The movable puffer cylinder filled with SF6 gas acts as a bridge between the two fixed contacts, and is also responsible for making and breaking the circuit when there is a power surge.
Double Pressure Puffer Type SF6 Circuit Breaker
This type of SF6 circuit breaker also uses compressed SF6 gas in a cylinder to quench the arc. But unlike the single pressure puffer type that has two fixed contacts, this one has a fixed and a moving contacts.
In a high-voltage circuit breaker like SF6, current interruption is achieved by separating the contacts in a gas medium.
The sf6 comprises both fixed and movable contacts enclosed in a gas system at a pressure of around 2.8 kg/cm2.
Whenever a fault arises, the movable contacts separate, and an arc strikes in between them.
Separation of the movable contacts is via an opening valve that allows a high-pressure flow of SF6 gas at 14 kg/cm2 to strike the arc and extinguish them.
Since SF6 gas is electronegative and has a powerful love for free electrons, it absorbs the conducting free electrons in the arc to form immobile negative ions.
Advantages and disadvantages of SF6 breakers
The advantages include
- They are easier to maintain
- Produces non-hazardous gas
- Produce less noise because of their closed nature.
- Better extinguishers because of their dielectric property.
- Zero risks of a fire outbreak since the gas is non-flammable.
Causes greenhouse effect: A greenhouse effect is when gases in the atmosphere such as CO2 trap the energies that supposed to radiate back to space, making the earth warmer.
SF6 gas has a similar effect if released into the environment.
According to the Intergovernmental Panel on Climate Change, SF6 is the most powerful greenhouse gas they have assessed, with a global warming potential of 22,200 times that of co2 when compared over a hundred-year period.
It displaces oxygen: Since SF6 is heavier than air, it may displace oxygen. We should always be careful when entering a confined space to avoid the risk of oxygen displacement.
It is expensive because of the cost of SF6 gas
Since the breaker reconditions the gas after every operation, it requires additional equipment for the purpose.
Properties of SF6 CB
- It is colourless, odourless, and non-toxic in its pure state.
- It has good dielectric strength, about three times that of the air at one atmospheric pressure for electrode spacing. The dielectric strength also increases with an increase in pressure.
- Sf6 is 100 times more effective than air in quenching accidental arcing.
- Has high thermal conductivity
- It is an inert and stable gas, and its density is higher than air.
- Sf6 is an electronegative gas, which makes it an excellent insulator.
- It is a better extinguisher than an air medium.
- SF6 is non-flammable, meaning there is no risk of a fire outbreak.
Construction of sulfur hexafluoride gas breaker
The sulfur hexafluoride gas breaker comprises two key parts:
- An interrupter unit
- The gas system

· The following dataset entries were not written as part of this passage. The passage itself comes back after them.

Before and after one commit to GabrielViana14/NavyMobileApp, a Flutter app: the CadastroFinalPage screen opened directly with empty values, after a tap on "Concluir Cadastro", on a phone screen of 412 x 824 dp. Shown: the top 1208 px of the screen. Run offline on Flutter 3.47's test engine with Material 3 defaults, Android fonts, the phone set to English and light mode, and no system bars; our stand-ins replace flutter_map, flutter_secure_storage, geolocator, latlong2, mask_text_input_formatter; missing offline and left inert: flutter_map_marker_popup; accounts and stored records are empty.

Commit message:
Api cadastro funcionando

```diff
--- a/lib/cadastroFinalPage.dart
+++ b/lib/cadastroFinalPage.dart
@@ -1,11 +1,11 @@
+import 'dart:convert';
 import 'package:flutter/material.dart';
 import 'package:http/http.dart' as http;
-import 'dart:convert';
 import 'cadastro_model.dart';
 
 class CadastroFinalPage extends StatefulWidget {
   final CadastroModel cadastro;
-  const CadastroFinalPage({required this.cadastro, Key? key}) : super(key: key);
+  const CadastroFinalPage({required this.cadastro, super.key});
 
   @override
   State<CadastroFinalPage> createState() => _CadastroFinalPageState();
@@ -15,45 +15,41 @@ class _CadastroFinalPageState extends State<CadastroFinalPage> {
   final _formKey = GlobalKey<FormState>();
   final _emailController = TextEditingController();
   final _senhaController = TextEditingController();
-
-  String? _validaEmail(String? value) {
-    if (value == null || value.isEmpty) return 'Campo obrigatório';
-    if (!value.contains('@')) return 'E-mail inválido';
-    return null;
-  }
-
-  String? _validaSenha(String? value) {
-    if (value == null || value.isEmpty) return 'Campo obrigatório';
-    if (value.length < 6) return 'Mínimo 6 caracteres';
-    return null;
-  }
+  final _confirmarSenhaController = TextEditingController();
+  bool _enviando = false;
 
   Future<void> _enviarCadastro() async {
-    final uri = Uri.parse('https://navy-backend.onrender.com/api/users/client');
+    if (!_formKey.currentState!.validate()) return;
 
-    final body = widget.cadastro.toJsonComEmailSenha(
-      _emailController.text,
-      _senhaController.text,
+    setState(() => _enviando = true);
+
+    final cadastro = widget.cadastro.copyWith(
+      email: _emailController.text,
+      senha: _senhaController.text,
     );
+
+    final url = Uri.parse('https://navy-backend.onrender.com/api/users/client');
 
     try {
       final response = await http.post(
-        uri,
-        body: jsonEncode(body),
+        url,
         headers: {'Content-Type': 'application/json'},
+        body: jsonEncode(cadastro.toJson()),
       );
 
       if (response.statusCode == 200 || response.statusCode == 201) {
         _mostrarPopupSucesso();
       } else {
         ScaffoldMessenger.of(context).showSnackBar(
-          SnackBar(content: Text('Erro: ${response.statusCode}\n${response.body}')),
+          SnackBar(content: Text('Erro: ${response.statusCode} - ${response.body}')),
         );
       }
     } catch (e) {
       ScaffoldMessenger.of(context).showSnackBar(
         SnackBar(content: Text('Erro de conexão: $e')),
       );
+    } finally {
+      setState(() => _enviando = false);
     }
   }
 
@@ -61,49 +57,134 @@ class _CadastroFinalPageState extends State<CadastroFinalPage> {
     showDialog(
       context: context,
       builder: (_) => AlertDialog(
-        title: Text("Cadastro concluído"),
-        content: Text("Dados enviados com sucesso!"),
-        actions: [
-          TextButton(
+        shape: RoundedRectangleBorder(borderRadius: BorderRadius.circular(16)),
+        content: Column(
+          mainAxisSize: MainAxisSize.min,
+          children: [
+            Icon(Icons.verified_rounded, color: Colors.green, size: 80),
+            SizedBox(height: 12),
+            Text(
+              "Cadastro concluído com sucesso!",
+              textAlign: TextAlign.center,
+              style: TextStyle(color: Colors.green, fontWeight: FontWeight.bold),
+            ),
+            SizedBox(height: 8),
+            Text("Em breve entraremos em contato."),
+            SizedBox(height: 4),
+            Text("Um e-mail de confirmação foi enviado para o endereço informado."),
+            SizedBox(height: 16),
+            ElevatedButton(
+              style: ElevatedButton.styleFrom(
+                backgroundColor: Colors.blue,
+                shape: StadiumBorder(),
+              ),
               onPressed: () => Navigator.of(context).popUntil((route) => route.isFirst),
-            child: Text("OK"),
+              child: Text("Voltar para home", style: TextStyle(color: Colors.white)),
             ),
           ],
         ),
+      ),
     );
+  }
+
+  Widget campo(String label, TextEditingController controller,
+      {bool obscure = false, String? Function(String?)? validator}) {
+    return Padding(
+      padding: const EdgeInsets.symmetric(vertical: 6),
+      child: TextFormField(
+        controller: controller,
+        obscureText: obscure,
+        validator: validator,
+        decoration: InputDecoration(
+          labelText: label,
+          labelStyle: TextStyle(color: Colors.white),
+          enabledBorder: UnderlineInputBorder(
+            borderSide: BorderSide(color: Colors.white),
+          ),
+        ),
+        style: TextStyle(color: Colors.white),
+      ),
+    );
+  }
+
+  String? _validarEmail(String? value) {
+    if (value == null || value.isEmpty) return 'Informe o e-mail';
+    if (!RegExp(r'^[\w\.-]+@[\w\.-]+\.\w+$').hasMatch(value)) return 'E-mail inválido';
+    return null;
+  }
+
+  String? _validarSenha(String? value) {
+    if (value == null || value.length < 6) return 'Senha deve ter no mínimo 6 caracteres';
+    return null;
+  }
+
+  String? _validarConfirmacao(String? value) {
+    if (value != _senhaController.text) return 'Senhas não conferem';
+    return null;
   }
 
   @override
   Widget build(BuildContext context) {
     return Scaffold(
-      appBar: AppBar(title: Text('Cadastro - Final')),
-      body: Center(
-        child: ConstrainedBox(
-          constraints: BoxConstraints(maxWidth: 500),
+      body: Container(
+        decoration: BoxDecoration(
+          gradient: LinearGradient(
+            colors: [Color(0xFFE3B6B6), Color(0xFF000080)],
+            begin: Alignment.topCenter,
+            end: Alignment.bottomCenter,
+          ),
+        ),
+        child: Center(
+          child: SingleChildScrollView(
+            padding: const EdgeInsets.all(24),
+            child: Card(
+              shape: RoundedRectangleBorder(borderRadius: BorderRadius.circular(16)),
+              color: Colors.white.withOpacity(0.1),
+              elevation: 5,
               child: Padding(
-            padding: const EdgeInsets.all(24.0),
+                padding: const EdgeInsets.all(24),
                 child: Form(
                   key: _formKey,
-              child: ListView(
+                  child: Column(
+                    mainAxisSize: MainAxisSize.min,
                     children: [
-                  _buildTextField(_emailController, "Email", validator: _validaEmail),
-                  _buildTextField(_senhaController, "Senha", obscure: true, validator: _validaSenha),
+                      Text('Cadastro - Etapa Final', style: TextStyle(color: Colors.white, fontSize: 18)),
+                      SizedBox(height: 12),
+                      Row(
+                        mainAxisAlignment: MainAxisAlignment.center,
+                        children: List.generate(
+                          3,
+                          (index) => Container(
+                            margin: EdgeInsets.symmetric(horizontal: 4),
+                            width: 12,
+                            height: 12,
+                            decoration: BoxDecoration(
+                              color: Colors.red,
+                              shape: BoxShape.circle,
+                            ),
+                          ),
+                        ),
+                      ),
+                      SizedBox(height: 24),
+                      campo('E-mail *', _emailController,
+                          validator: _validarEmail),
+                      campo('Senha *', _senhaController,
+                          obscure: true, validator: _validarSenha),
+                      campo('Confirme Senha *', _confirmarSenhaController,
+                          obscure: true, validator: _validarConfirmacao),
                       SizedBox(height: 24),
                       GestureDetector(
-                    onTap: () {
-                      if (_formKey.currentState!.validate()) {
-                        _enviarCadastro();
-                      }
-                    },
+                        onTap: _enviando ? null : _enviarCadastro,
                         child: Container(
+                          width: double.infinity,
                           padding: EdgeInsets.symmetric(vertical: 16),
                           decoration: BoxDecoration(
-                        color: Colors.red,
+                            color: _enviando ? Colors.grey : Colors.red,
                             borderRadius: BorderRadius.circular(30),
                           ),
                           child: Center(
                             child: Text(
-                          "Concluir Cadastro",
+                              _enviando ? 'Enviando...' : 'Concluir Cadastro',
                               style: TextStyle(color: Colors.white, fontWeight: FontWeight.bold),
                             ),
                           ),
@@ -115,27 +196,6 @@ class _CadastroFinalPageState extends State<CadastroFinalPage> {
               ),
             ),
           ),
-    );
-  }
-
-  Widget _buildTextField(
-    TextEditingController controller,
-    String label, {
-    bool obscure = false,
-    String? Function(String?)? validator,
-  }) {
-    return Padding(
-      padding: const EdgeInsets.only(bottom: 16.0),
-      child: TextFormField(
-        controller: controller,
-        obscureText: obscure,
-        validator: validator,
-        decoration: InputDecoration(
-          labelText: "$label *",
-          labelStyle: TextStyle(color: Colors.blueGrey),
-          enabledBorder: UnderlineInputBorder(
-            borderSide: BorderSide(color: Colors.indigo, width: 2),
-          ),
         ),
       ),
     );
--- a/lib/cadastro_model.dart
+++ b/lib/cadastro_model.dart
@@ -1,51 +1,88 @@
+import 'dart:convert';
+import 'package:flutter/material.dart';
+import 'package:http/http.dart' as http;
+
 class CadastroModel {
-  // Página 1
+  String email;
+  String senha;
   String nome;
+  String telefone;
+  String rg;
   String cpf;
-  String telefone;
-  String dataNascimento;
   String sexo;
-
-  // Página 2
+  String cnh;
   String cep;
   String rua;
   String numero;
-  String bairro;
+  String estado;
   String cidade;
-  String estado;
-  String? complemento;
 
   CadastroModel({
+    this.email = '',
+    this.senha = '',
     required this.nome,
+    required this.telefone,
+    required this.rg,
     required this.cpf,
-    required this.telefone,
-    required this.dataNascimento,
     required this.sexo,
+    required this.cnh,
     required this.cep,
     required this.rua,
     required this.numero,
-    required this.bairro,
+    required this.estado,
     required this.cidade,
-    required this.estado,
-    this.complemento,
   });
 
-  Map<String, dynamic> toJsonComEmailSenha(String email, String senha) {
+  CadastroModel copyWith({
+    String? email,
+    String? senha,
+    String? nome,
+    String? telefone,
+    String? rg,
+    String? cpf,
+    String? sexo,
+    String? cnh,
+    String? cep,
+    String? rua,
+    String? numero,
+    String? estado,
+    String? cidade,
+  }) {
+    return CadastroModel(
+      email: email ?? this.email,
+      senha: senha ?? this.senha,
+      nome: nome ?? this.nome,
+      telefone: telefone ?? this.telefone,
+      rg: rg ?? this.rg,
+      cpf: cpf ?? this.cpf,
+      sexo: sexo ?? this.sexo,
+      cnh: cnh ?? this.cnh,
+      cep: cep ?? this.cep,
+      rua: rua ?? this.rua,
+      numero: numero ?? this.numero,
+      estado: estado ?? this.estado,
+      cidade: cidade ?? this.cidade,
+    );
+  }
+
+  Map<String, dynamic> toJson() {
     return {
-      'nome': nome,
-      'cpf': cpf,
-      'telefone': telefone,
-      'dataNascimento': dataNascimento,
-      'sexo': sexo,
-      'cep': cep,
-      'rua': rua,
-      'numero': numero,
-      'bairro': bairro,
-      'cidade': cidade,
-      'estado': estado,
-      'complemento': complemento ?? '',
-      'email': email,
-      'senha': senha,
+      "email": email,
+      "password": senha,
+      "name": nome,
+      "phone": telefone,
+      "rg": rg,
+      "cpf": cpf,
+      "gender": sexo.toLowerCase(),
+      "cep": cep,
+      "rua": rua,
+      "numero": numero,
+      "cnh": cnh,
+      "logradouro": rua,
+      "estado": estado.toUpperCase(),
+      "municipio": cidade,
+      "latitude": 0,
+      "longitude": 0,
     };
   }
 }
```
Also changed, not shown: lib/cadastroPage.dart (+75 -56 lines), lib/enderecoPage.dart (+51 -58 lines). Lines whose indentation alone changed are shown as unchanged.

The interrupter of the Sulfur hexafluoride circuit breaker comprises a fixed and movable contact shield in a chamber called the arc interruption chamber.
The chamber is then connected to the gas reservoir of the circuit breaker. When the breaker senses fault, it releases the high-pressure gas from the reservoir to cool and extinguish the arc.

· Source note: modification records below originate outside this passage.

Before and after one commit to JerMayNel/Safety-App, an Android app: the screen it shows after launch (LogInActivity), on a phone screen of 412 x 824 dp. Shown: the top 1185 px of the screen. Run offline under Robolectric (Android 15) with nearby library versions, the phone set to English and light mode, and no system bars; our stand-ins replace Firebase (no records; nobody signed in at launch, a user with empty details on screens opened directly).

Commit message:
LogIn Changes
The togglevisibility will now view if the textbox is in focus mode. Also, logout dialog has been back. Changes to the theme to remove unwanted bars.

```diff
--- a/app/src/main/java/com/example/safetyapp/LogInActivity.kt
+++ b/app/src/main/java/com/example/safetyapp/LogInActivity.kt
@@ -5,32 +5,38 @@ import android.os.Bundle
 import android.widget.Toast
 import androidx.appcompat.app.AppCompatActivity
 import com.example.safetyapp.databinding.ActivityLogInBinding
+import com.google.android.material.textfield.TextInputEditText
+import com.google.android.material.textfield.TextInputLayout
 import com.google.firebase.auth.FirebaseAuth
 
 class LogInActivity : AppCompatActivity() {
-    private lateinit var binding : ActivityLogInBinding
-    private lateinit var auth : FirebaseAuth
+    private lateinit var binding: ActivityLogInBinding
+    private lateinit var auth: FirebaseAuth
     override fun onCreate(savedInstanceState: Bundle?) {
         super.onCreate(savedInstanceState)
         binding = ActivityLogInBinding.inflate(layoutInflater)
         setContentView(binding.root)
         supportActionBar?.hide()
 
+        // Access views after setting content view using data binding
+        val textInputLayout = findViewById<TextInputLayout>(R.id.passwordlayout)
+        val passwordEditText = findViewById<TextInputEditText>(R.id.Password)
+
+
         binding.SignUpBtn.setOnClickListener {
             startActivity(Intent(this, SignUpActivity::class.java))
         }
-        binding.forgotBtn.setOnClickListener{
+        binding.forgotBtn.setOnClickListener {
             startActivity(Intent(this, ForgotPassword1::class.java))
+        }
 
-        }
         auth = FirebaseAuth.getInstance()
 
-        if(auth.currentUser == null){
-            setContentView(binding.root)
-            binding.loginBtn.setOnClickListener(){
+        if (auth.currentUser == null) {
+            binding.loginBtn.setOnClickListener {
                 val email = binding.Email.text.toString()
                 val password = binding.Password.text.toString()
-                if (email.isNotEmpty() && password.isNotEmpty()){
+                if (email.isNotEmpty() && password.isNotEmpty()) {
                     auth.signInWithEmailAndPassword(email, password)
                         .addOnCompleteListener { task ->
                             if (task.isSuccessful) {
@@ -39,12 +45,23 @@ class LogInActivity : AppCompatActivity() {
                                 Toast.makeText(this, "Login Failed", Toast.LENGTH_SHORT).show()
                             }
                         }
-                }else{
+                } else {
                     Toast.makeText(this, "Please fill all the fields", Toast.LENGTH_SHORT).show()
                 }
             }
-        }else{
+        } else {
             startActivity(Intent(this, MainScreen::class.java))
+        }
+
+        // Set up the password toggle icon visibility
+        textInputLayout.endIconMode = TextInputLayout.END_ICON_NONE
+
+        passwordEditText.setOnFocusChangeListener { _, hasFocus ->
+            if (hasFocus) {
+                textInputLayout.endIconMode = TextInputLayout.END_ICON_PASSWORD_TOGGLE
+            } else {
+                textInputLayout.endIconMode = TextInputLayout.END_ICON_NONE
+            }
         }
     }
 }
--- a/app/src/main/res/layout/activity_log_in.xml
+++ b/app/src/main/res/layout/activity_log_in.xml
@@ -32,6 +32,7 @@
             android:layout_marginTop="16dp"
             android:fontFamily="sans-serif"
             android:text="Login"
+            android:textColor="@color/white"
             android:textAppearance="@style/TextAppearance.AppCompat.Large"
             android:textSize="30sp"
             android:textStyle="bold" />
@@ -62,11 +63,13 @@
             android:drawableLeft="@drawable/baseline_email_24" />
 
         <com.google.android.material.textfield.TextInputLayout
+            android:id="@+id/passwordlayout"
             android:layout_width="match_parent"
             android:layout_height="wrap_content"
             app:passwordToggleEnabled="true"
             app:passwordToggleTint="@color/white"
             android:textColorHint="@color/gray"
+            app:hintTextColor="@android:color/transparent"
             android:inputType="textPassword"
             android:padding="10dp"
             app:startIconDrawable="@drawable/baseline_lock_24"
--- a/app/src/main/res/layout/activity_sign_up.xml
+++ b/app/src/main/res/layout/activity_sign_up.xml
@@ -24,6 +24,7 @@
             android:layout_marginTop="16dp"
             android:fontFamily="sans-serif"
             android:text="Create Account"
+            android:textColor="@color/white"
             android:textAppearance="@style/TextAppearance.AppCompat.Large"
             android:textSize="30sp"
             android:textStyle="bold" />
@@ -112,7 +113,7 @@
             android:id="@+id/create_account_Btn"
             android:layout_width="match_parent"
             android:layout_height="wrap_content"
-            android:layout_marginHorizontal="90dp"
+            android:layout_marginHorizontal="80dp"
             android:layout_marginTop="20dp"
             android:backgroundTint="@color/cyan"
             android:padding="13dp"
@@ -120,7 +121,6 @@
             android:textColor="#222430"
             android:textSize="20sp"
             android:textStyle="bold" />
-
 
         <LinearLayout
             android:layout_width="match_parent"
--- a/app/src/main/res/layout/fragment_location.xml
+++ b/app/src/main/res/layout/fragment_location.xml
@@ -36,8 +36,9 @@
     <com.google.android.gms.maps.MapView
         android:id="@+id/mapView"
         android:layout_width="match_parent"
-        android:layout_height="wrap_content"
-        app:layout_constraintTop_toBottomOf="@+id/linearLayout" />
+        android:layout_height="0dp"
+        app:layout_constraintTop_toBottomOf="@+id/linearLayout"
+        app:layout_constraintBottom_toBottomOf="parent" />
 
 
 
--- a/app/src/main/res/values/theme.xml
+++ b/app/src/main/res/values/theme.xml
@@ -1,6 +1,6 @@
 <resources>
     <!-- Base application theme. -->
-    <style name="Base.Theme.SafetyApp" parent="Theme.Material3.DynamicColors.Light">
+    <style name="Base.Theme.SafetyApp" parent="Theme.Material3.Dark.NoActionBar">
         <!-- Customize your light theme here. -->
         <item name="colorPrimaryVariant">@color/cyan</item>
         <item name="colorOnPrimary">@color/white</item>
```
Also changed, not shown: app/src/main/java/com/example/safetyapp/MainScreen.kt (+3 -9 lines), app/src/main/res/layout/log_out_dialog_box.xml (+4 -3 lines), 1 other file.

The gas system comprises a low and high-pressure chamber. It also has a low-pressure alarm and a switch that signals when the gas pressure becomes low.
A low-pressure gas can decrease the dielectric and extinguishing power of the breaker.
And since the SF6 gas is expensive, it is usually reformed after each operation.
A common problem with SF6 switchgear is gas leakage. When leakage occurs, the gas pressure decreases. This reduces the quenching ability of the circuit breaker.
To avoid this, always check your breakers often. You can check that via the pointer of the gas gauge.
If the gauge shows a decrease in gas pressure, subject it to a gas leakage test.
Gas leakage tests require soap water or an SF6 detector. If there is a leakage, consult an engineer for rectification.
You can also fill up the circuit breaker with the new SF6 gas to balance the pressure loss.
Thanks for reading the article.